Like websites, mobile apps are increasingly getting vulnerable to security threats, if all sorts. Since most people browse, shop, and transact through mobile apps, security threats and vulnerabilities continue to creep up. However, certain threats can be avoided with prior precautions and appropriate measures.
Here we are going to explain the most common and recurring security vulnerabilities for most apps.
Weaker Backend Controls
Weak backend or server-side controls refer to all elements that can make a mobile app’s performance suffer outside of the device. Since most mobile apps depend on the server connection to work with the client and server-side, they become vulnerable to the traditional server-side security threats. Moreover, the vast majority of the security vulnerabilities that hackers or attackers exploit belong to the server-side.
Many reasons contribute to server-side threats and vulnerabilities. Here below, we mention a few of them.
- Less security knowledge and know-how about the implementation
- Faster time to market contributing to more security issues and bugs
- Frequent updates exposing to more security issues
- Easy to use frameworks with fewer concerns on security
- Depending too much on the mobile operating system for security
- Ineffective integration and development across platforms
Non-optimized Transport Layer Protection
For more robust mobile app security enforcing the TLS/SSL encryption powered by robust algorithms to hold communications is already a trusted practice. Using unencrypted connections to communicate with the 3d party plugins or solution providers is a big mistake.
As for showcasing your app’s security measures, make sure all certificate errors and warning messages are displayed. This will facilitate more transparency about the encrypted connection quality.
A multitude of input attacks that happen to any mobile application is another big security vulnerability. Experts generally recommend stricter input validation in all entry points of the back-end or server-side to mitigate the front-end injection vulnerabilities.
Least Number of Binary Protections

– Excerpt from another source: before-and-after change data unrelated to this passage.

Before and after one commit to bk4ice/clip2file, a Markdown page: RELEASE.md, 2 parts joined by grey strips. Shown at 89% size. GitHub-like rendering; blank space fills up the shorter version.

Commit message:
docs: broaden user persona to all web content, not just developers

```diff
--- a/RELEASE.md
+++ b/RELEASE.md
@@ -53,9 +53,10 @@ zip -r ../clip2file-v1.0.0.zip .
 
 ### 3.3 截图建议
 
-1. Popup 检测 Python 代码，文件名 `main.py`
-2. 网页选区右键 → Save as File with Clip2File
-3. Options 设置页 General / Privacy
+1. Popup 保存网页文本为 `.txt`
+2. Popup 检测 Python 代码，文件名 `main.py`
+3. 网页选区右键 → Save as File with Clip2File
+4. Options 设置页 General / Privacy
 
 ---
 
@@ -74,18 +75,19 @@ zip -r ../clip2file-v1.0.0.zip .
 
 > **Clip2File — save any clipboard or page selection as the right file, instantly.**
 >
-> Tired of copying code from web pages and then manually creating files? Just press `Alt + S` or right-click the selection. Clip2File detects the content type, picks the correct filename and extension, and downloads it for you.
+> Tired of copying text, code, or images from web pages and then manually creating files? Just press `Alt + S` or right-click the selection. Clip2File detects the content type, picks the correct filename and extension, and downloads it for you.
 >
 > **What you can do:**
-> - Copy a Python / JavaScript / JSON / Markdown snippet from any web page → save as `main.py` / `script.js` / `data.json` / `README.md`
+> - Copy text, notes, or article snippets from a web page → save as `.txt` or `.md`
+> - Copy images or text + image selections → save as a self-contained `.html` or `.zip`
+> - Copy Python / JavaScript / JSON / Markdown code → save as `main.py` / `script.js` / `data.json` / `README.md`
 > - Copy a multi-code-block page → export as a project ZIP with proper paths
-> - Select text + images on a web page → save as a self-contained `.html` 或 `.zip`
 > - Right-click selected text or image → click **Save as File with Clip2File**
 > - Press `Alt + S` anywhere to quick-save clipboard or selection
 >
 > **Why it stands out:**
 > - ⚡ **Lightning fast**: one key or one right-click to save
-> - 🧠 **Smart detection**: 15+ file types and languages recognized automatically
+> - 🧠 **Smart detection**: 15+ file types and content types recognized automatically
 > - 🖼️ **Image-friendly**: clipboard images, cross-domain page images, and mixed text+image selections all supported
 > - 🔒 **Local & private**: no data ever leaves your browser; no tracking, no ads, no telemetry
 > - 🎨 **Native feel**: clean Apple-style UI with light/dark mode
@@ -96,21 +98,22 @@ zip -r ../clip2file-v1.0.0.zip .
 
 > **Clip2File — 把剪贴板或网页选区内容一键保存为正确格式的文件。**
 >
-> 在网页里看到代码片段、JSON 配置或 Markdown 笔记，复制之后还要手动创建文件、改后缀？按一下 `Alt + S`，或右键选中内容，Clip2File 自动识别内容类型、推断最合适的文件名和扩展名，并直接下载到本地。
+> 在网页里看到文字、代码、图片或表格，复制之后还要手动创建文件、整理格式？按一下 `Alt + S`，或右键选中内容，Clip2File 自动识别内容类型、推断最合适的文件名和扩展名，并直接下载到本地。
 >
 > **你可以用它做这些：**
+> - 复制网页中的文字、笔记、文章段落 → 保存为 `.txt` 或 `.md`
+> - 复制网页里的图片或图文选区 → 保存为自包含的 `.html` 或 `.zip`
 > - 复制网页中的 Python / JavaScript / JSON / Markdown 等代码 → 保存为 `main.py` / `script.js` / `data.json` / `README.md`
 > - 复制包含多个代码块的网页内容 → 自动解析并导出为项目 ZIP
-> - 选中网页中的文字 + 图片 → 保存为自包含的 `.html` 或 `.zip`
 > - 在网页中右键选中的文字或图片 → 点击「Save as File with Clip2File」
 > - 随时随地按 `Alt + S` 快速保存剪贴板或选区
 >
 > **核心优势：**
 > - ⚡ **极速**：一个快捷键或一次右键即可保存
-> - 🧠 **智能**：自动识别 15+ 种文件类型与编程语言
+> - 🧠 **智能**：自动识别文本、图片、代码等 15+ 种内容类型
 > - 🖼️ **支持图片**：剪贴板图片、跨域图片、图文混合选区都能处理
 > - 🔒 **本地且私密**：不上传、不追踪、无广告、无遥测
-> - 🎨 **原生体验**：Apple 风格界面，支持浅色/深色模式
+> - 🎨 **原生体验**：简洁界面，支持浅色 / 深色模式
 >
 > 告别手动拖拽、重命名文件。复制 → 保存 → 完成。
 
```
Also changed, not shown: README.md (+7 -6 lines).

When the binary protection is entirely absent, attackers can inject malware through reverse engineering of the code. By using the same method, they can also redistribute a pirated application loaded with security threats. This can lead to big fraud and data theft.
Using binary hardening techniques plays a vital role in analyzing and modifying the files to ensure protection against such common exploits. Simultaneously, the app needs to use secure coding techniques to detect jailbreak efforts, checksum controls, certificate pinning, and debugger.
Less Secure Storage
A major security flaw for mobile apps is less secure data storage. The most vulnerable practice among many developers relies on client data storage, which is not protected with a sandbox environment. This allows for unauthorized data access and manipulation.
There should be an extra layer of encryption on top of the OS platform’s basic encryption to ensure optimum data storage security. This ensures delivering a great security setting that can’t be easily violated.
Under-Optimized Authorization and Authentication
Lack of proper authentication makes way for anyone to get anonymous access to an app and backend controls. This vulnerability becomes more common due to the input form factor of any mobile device. Because of this input form factor using short passwords comprising just 4-digit PINs becomes more common.
There are sides to this security issue. In contrast to traditional web apps, mobile apps’ users do not remain online throughout extended sessions, which is further aggravated by the less reliable mobile internet connections. This is why apps often use offline authentication to ensure faster uptime. But this offline authentication can make way for security loopholes.
The attacker can use brute force techniques to break through the security logins in offline mode. Low-level permissions for carrying out multiple actions further security glitches.
These days broken cryptography has emerged as a major security vulnerability for mobile apps. Generally, mobile data security and cryptography always work hand in hand. Improper cryptography uses or broken cryptography is a key threat to mobile apps.
While most developers, while deploying encryption with a device, use a hardcoded key embedded right in the source code, the cryptography always remains vulnerable to security threats relying on reverse engineering of the app code.
Reverse-Engineering of Mobile Apps Source Code: Important Things to Know
iOS apps are considered fully protected from reverse engineering as the platform defaults using code encryption. The security configuration of the iOS platform needs every app to be fully encrypted and verified by reliable sources. So, as and when an app starts working, the app loader of the iOS platform decrypts the mobile app in memory and executes the code.
The Android platform doesn’t have this default mechanism in place, and hence the developers need to use additional measures to prevent reverse engineering of the app code.
All the security vulnerabilities and threats mentioned above have Ben experienced by developers worldwide. Hence, they bear the testimony of the practical issues experienced with app security over the years. With mobile app security concerns steadily increasing, you can no longer take things for granted anymore.
Jamie Waltz is a Senior mobile app developer at We App IT – An Mobile App Development Company Denmark Offers Various Service App Development Domain. They Have a Dedicated team of developers for each technology includes android & ios. Jamie has 6+ years of experience and holds expertise in App Development. In His Spare Time, He Loves to Share his Idea, Thoughts on Different Technologies Through Writing An Blog Article.